● **Task description**
Report each line of the data that contains the string "rammeverk".

Stored dataset items
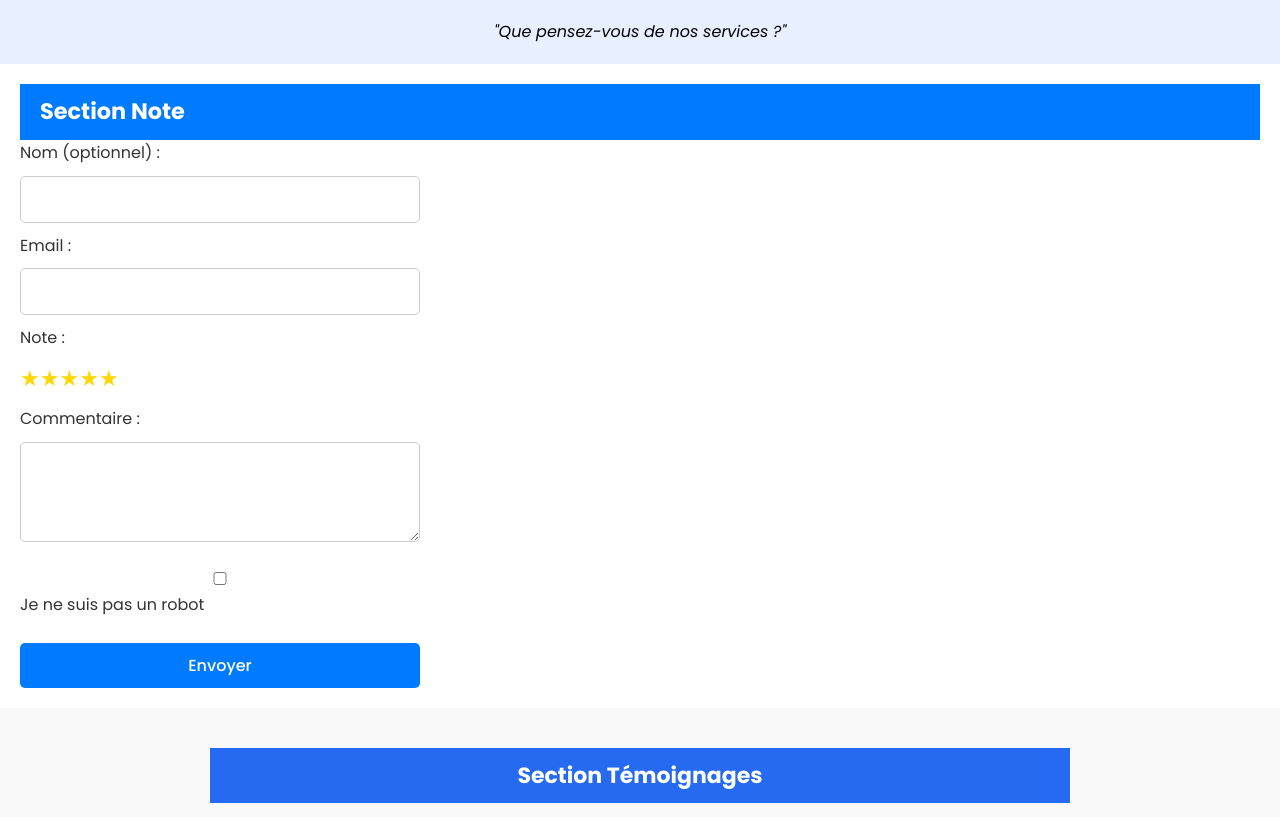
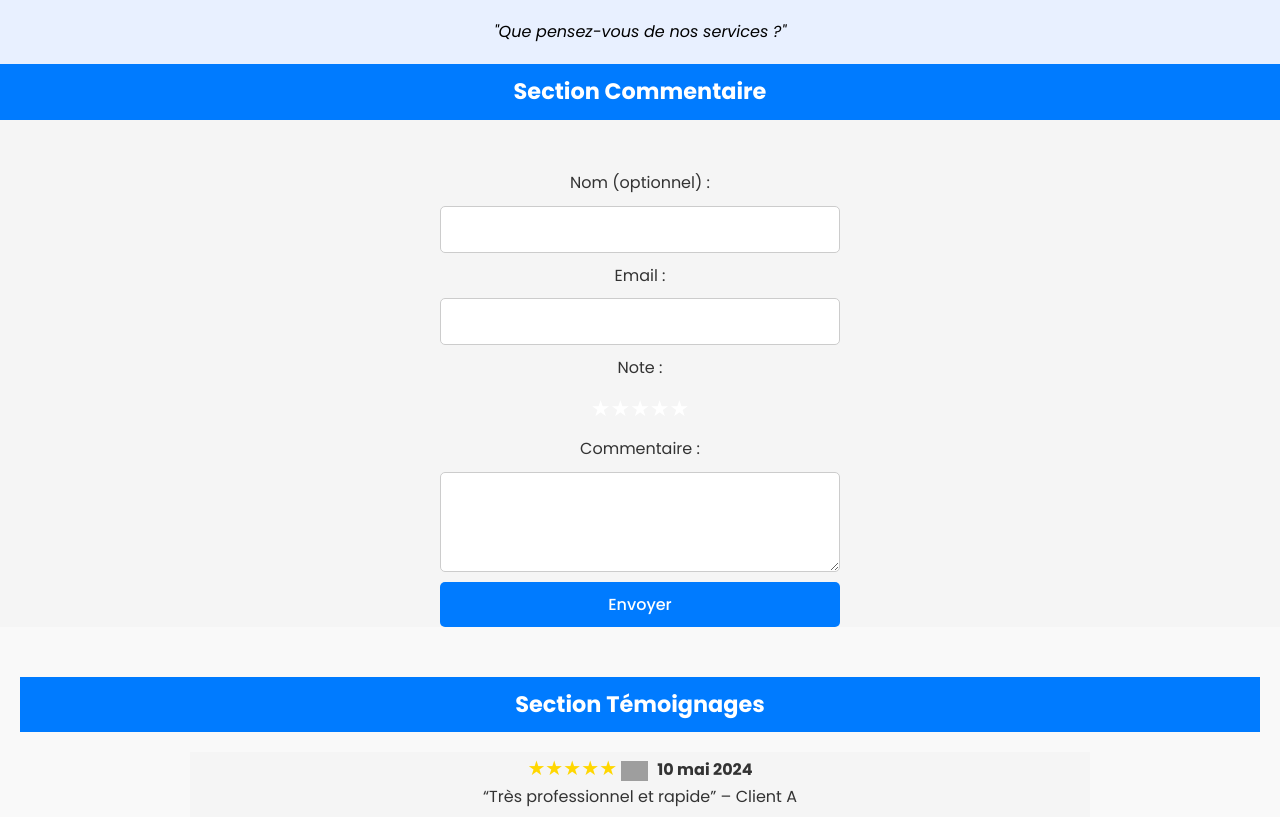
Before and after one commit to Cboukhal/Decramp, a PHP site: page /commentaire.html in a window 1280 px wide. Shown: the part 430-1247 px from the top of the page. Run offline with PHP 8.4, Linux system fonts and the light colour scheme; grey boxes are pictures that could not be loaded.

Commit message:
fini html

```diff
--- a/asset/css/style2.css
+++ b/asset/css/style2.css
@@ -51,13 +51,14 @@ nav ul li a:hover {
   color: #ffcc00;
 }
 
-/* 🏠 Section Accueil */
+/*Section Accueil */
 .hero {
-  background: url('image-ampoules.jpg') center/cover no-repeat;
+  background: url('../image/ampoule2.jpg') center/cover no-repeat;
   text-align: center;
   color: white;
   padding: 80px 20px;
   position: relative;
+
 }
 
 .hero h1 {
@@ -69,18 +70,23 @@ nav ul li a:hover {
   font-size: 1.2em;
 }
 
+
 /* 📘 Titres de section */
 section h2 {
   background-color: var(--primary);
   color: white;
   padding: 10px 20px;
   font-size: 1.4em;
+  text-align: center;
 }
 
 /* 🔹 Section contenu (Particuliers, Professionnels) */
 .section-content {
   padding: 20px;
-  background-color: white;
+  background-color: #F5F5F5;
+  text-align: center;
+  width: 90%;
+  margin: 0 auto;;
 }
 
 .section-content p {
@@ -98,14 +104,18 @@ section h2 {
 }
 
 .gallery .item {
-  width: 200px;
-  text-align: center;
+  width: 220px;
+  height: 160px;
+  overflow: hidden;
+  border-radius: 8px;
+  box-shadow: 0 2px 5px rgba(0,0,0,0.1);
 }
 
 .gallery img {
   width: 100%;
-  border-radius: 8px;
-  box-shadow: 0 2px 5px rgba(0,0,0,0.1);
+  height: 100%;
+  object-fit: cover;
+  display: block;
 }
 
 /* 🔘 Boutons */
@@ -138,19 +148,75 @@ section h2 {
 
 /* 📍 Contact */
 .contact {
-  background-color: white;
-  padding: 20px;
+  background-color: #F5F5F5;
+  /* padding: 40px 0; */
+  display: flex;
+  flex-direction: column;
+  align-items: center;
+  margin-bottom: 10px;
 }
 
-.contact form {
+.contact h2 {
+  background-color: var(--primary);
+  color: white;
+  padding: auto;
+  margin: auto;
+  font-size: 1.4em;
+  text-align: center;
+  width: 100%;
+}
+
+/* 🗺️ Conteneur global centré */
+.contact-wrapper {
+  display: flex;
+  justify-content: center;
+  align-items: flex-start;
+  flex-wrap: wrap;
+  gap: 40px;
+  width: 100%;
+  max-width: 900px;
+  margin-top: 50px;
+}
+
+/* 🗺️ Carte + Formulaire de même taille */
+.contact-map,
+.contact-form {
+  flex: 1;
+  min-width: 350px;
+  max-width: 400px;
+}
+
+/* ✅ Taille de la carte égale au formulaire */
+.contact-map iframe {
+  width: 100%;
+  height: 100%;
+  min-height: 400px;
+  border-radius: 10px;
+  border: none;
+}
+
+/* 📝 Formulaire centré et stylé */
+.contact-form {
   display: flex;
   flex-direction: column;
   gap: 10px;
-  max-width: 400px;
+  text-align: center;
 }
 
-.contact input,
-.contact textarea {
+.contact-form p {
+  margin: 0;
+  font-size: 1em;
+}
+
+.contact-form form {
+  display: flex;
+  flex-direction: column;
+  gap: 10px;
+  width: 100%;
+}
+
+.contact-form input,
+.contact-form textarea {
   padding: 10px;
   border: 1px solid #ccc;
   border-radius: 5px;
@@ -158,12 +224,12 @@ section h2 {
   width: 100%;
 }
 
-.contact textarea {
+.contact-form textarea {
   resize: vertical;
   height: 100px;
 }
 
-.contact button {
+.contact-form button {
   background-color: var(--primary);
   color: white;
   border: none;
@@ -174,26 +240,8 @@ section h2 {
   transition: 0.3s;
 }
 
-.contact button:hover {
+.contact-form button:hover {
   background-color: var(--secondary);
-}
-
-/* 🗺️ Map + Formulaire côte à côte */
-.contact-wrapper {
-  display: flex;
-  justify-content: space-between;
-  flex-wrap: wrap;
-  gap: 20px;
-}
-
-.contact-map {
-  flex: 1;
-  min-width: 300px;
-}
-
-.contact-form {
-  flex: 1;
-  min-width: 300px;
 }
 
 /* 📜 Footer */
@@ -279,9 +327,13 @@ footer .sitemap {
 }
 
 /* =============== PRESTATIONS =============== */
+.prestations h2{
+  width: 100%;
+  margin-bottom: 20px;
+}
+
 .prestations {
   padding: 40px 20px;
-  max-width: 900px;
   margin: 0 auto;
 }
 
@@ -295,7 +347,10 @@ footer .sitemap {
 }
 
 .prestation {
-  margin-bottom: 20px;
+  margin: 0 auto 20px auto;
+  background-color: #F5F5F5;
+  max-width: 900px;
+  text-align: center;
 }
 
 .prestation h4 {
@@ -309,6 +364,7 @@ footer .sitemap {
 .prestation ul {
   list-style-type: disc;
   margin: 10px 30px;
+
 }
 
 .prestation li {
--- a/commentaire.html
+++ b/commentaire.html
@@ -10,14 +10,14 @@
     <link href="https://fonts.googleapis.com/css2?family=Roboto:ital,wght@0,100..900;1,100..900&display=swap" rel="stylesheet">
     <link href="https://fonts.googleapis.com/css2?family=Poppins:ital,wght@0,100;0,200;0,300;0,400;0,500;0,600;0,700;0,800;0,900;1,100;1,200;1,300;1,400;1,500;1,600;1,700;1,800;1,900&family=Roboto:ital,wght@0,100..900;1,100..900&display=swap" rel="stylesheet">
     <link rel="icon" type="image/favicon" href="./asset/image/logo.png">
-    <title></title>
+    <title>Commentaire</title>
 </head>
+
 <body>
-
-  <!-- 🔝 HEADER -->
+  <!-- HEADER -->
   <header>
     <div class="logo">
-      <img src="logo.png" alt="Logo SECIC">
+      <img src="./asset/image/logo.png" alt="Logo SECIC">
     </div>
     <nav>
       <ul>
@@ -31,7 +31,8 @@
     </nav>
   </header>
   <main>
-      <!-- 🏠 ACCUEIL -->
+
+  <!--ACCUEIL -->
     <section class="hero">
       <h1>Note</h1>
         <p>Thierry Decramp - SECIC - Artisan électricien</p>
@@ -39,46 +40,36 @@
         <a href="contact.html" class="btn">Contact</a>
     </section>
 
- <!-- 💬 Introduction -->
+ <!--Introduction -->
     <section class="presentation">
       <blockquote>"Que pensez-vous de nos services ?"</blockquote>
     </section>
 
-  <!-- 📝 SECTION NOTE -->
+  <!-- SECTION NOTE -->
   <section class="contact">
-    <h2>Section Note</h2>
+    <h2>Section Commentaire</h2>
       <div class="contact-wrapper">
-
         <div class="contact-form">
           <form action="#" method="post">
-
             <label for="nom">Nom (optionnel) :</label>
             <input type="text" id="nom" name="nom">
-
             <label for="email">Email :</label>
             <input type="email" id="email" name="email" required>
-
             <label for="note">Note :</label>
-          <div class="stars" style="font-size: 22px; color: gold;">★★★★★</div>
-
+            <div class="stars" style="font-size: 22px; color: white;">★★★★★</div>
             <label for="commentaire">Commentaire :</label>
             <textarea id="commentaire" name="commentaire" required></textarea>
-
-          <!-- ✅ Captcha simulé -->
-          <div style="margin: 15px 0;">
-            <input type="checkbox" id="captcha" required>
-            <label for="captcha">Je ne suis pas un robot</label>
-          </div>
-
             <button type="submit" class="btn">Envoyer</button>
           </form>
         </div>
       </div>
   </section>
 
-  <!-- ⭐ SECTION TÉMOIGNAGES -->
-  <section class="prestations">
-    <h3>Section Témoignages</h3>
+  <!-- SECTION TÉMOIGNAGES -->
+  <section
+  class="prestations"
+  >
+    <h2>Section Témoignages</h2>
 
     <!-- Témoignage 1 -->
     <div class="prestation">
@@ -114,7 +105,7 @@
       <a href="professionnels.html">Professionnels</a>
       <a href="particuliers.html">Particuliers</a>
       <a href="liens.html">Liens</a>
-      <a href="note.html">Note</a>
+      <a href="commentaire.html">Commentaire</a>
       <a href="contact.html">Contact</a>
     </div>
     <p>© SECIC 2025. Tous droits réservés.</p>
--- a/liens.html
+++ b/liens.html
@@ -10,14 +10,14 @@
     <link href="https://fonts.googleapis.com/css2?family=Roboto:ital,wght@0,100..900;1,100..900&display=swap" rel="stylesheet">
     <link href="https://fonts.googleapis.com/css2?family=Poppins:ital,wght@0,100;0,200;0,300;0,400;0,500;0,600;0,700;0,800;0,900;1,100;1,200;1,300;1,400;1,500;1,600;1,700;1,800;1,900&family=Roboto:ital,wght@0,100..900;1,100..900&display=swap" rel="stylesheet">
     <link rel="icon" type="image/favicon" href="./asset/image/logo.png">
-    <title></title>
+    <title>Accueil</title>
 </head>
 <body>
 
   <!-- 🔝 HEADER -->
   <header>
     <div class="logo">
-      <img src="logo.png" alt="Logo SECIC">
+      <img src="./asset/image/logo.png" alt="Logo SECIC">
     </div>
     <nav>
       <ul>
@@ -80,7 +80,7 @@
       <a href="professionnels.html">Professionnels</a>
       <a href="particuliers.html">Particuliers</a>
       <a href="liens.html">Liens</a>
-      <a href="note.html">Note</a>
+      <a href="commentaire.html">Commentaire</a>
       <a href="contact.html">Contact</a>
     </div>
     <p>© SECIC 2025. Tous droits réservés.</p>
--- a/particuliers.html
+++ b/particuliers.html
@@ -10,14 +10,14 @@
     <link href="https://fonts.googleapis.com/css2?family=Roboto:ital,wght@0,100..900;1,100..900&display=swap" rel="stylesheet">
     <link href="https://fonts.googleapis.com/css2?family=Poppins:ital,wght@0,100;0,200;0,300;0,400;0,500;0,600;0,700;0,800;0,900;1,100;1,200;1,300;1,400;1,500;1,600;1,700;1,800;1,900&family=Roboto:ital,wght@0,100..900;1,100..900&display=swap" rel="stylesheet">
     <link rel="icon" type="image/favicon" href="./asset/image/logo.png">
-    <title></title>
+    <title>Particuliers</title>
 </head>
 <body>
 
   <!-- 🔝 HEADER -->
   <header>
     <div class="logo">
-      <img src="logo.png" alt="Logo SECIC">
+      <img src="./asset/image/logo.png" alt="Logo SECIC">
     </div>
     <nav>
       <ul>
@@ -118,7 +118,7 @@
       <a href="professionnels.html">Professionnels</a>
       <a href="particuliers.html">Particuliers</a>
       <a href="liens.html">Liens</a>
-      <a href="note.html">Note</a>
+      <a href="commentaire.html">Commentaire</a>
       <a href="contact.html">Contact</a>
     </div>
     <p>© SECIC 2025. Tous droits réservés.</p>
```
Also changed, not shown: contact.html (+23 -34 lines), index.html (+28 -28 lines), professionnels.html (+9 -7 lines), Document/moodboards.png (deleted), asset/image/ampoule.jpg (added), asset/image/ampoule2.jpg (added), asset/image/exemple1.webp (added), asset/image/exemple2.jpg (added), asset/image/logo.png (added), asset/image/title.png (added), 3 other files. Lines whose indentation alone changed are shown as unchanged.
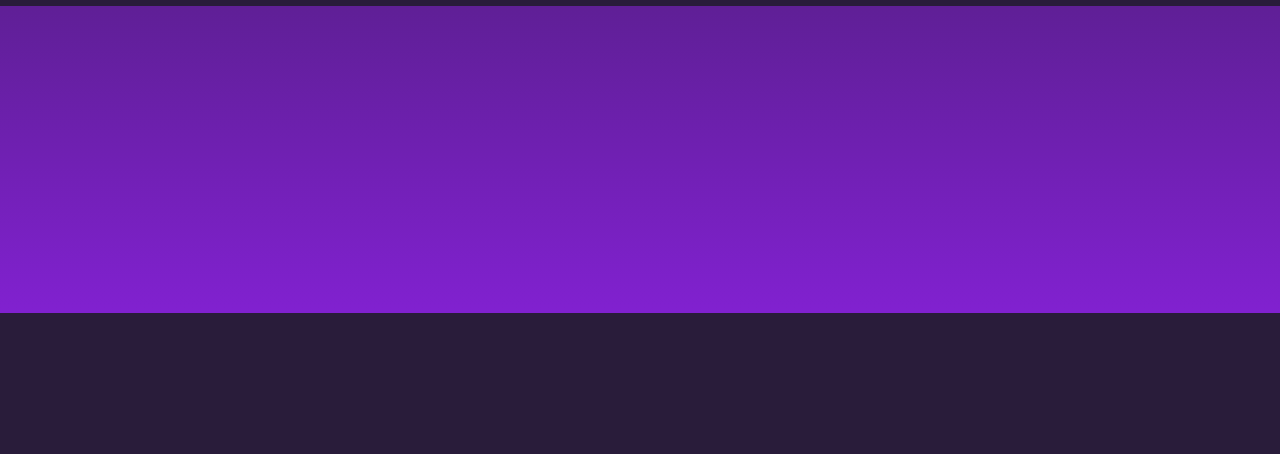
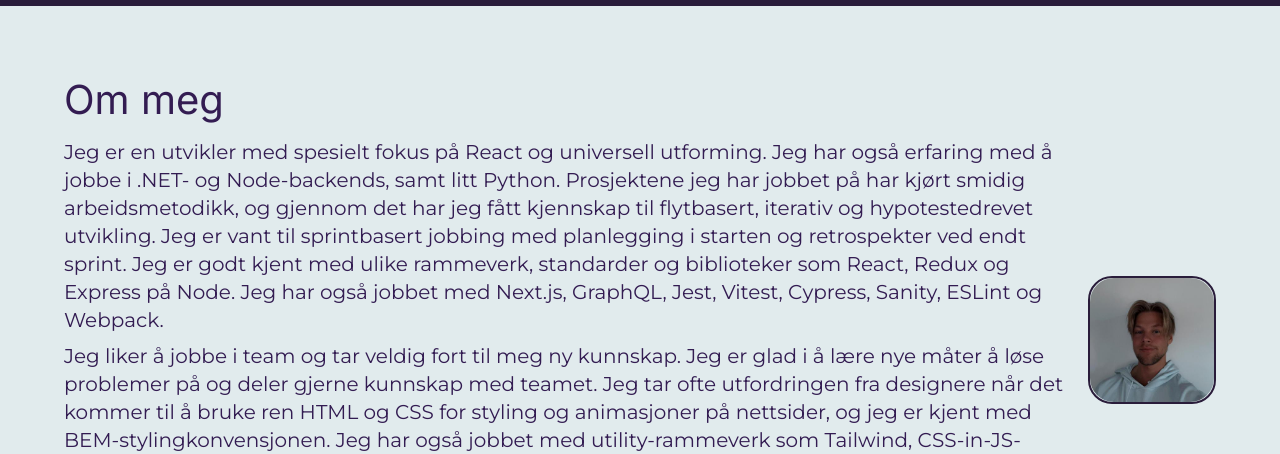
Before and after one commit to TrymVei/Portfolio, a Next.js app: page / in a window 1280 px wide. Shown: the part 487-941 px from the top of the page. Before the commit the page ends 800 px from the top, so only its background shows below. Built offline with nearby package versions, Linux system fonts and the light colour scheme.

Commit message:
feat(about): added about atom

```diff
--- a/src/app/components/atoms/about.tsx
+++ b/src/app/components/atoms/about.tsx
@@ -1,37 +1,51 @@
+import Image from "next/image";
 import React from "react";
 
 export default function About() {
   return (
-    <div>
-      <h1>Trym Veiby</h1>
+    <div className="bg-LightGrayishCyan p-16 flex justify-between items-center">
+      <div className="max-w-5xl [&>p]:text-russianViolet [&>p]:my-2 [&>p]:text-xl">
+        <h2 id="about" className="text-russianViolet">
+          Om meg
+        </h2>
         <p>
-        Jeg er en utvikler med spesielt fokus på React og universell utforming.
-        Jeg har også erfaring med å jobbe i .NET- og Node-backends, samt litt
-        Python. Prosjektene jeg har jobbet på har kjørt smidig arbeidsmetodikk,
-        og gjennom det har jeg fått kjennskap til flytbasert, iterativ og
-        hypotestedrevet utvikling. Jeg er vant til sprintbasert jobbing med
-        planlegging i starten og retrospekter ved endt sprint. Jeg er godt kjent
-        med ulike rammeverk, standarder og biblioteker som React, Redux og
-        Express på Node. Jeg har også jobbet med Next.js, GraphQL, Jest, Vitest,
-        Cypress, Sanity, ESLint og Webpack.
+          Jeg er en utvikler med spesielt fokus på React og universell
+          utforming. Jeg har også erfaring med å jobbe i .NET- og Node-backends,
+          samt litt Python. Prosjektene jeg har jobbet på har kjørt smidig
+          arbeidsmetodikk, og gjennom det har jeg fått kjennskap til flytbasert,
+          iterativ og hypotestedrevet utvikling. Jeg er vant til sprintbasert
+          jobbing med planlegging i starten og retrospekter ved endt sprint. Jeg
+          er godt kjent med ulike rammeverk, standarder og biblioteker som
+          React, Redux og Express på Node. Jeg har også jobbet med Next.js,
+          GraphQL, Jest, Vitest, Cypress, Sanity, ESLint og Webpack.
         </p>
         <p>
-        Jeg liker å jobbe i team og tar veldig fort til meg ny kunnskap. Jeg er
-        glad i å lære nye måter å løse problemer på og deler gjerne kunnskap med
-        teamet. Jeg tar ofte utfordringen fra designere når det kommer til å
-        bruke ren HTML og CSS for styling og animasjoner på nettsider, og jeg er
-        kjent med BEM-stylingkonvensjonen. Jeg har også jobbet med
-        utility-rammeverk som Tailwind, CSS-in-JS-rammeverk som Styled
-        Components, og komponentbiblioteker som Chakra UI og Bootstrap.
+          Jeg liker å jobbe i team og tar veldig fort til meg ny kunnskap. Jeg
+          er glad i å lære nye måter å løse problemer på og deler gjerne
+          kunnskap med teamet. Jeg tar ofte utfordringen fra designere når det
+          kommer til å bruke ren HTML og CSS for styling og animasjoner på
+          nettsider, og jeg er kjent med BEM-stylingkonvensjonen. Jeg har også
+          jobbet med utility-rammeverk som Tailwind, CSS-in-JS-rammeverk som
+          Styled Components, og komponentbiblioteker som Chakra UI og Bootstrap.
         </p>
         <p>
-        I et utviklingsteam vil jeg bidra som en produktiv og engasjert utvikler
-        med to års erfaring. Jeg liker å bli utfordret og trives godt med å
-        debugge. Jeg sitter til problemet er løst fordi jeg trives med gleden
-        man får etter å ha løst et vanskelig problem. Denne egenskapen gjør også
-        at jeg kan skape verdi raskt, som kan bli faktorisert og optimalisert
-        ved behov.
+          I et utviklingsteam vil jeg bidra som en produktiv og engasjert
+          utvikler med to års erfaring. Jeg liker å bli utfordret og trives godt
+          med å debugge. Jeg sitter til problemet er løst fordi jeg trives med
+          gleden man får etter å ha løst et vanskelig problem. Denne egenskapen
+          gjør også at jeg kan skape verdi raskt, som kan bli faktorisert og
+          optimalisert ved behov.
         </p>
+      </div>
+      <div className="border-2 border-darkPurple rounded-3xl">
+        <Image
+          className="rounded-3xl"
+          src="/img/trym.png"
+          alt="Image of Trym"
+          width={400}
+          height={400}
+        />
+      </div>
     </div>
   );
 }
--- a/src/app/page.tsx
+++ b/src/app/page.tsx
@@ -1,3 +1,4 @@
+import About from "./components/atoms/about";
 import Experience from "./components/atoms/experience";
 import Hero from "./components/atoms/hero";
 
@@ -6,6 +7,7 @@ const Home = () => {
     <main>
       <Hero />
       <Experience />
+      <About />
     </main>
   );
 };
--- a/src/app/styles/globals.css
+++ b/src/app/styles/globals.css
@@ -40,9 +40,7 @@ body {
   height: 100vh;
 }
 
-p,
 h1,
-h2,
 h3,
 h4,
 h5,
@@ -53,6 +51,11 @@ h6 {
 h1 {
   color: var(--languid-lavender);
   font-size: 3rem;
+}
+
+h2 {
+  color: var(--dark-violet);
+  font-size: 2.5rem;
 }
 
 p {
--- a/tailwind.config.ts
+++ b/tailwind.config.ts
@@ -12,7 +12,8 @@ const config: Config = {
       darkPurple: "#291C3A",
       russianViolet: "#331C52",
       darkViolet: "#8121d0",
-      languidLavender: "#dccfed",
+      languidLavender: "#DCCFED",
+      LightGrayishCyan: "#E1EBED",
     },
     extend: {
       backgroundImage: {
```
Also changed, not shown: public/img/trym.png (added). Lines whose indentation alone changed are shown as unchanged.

● **Response box**
-        med ulike rammeverk, standarder og biblioteker som React, Redux og
+          er godt kjent med ulike rammeverk, standarder og biblioteker som
-        utility-rammeverk som Tailwind, CSS-in-JS-rammeverk som Styled
+          jobbet med utility-rammeverk som Tailwind, CSS-in-JS-rammeverk som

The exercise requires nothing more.